Please show each line of the listing where "vaaralliset" is present.
--- START ---
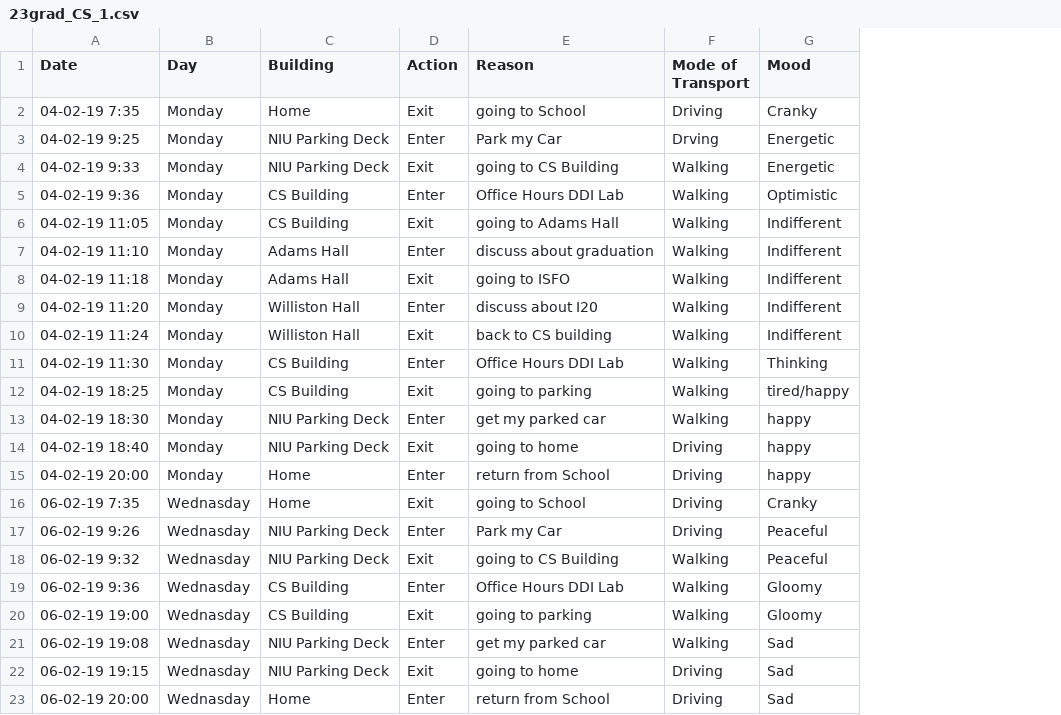
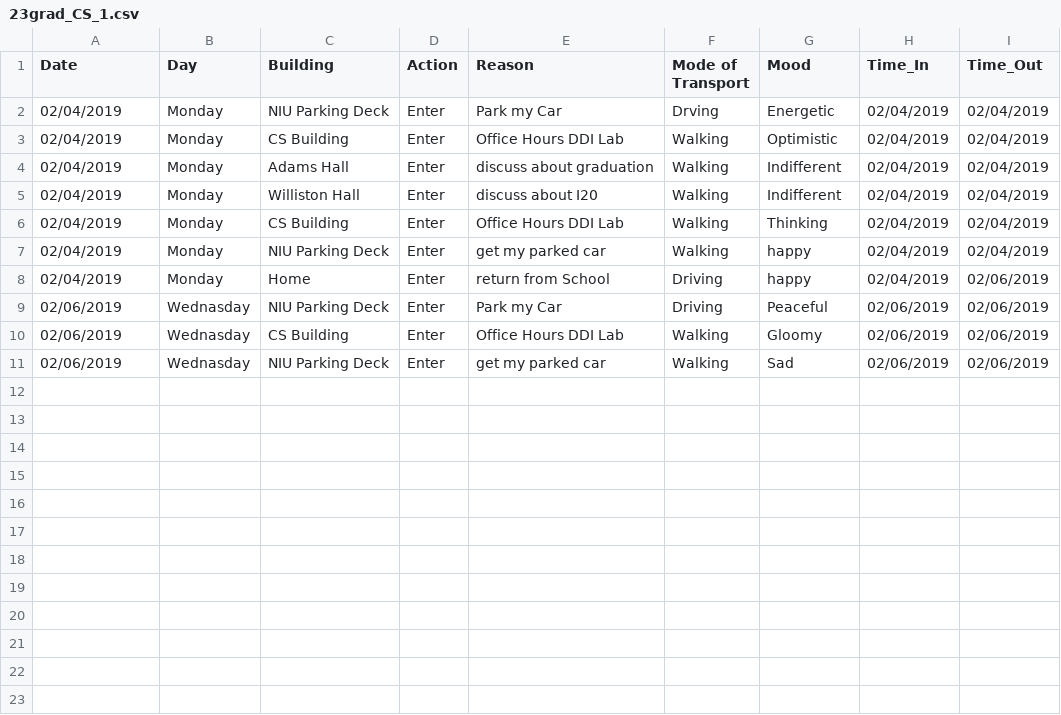
Before and after one commit to eparrish64/csci627-project00-eparrish64, a CSV file: Data/23grad_CS_1.csv, drawn as a sheet; removed rows and columns are numbered as before the commit, all else as after; the diff names each change by its address in the sheet, - before the commit and + after, or states it on an @@ line.

Commit message:
Corrected 23grad_CS_1.csv

```diff
--- a/Data/23grad_CS_1.csv
+++ b/Data/23grad_CS_1.csv
+column H (Time_In), rows 2-11: 02/04/2019 | 02/04/2019 | 02/04/2019 | 02/04/2019 | 02/04/2019 | 02/04/2019 | 02/04/2019 | 02/06/2019 | 02/06/2019 | 02/06/2019
+column I (Time_Out), rows 2-11: 02/04/2019 | 02/04/2019 | 02/04/2019 | 02/04/2019 | 02/04/2019 | 02/04/2019 | 02/06/2019 | 02/06/2019 | 02/06/2019 | 02/06/2019
-row 2: 04-02-19 7:35 | Monday | Home | Exit | going to School | Driving | Cranky
-A2 (Date): 04-02-19 9:25
+A2 (Date): 02/04/2019
-row 4: 04-02-19 9:33 | Monday | NIU Parking Deck | Exit | going to CS Building | Walking | Energetic
-A3 (Date): 04-02-19 9:36
+A3 (Date): 02/04/2019
-row 6: 04-02-19 11:05 | Monday | CS Building | Exit | going to Adams Hall | Walking | Indifferent
-A4 (Date): 04-02-19 11:10
+A4 (Date): 02/04/2019
-row 8: 04-02-19 11:18 | Monday | Adams Hall | Exit | going to ISFO | Walking | Indifferent
-A5 (Date): 04-02-19 11:20
+A5 (Date): 02/04/2019
-row 10: 04-02-19 11:24 | Monday | Williston Hall | Exit | back to CS building | Walking | Indifferent
-A6 (Date): 04-02-19 11:30
+A6 (Date): 02/04/2019
-row 12: 04-02-19 18:25 | Monday | CS Building | Exit | going to parking | Walking | tired/happy
-A7 (Date): 04-02-19 18:30
+A7 (Date): 02/04/2019
-row 14: 04-02-19 18:40 | Monday | NIU Parking Deck | Exit | going to home | Driving | happy
-A8 (Date): 04-02-19 20:00
+A8 (Date): 02/04/2019
-row 16: 06-02-19 7:35 | Wednasday | Home | Exit | going to School | Driving | Cranky
-A9 (Date): 06-02-19 9:26
+A9 (Date): 02/06/2019
-row 18: 06-02-19 9:32 | Wednasday | NIU Parking Deck | Exit | going to CS Building | Walking | Peaceful
-A10 (Date): 06-02-19 9:36
+A10 (Date): 02/06/2019
-row 20: 06-02-19 19:00 | Wednasday | CS Building | Exit | going to parking | Walking | Gloomy
-A11 (Date): 06-02-19 19:08
+A11 (Date): 02/06/2019
-row 22: 06-02-19 19:15 | Wednasday | NIU Parking Deck | Exit | going to home | Driving | Sad
-row 23: 06-02-19 20:00 | Wednasday | Home | Enter | return from School | Driving | Sad
```
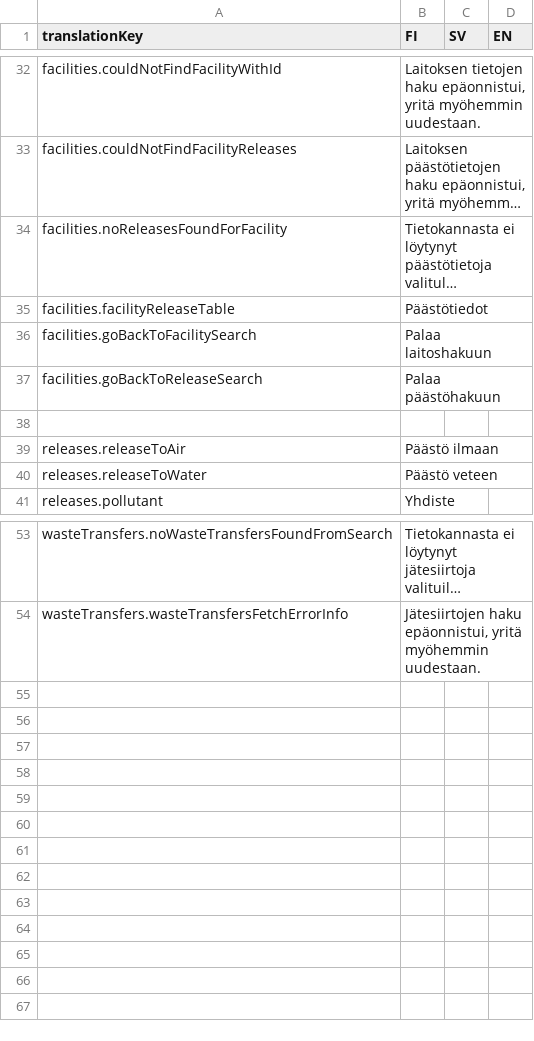
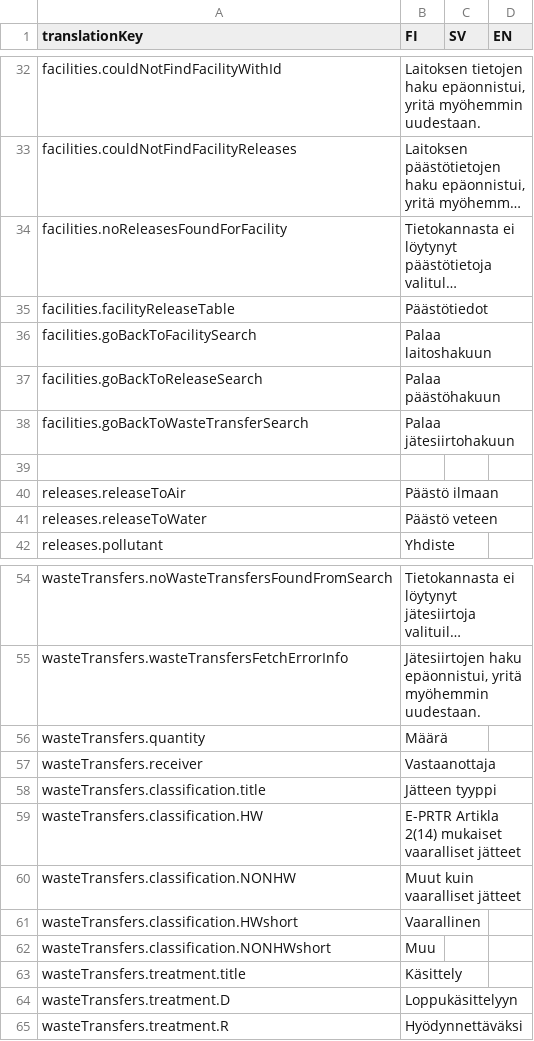
Before and after one commit to sykefi/PRTR, a CSV file: ui/translation_source/general_ui.csv, drawn as a sheet; only a part is shown, gaps mark what is left out; long unchanged cells end in …; the diff names each change by its address in the sheet, - before the commit and + after, or states it on an @@ line.

Commit message:
Add table view for waste transfer search results

```diff
--- a/ui/translation_source/general_ui.csv
+++ b/ui/translation_source/general_ui.csv
+row 38: facilities.goBackToWasteTransferSearch | Palaa jätesiirtohakuun
+row 56: wasteTransfers.quantity | Määrä
+row 57: wasteTransfers.receiver | Vastaanottaja
+row 58: wasteTransfers.classification.title | Jätteen tyyppi
+row 59: wasteTransfers.classification.HW | E-PRTR Artikla 2(14) mukaiset vaaralliset jätteet
+row 60: wasteTransfers.classification.NONHW | Muut kuin vaaralliset jätteet
+row 61: wasteTransfers.classification.HWshort | Vaarallinen
+row 62: wasteTransfers.classification.NONHWshort | Muu
+row 63: wasteTransfers.treatment.title | Käsittely
+row 64: wasteTransfers.treatment.D | Loppukäsittelyyn
+row 65: wasteTransfers.treatment.R | Hyödynnettäväksi
```
Also changed, not shown: 4 other files.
--- END ---
= Task result =
+row 59: wasteTransfers.classification.HW | E-PRTR Artikla 2(14) mukaiset vaaralliset jätteet
+row 60: wasteTransfers.classification.NONHW | Muut kuin vaaralliset jätteet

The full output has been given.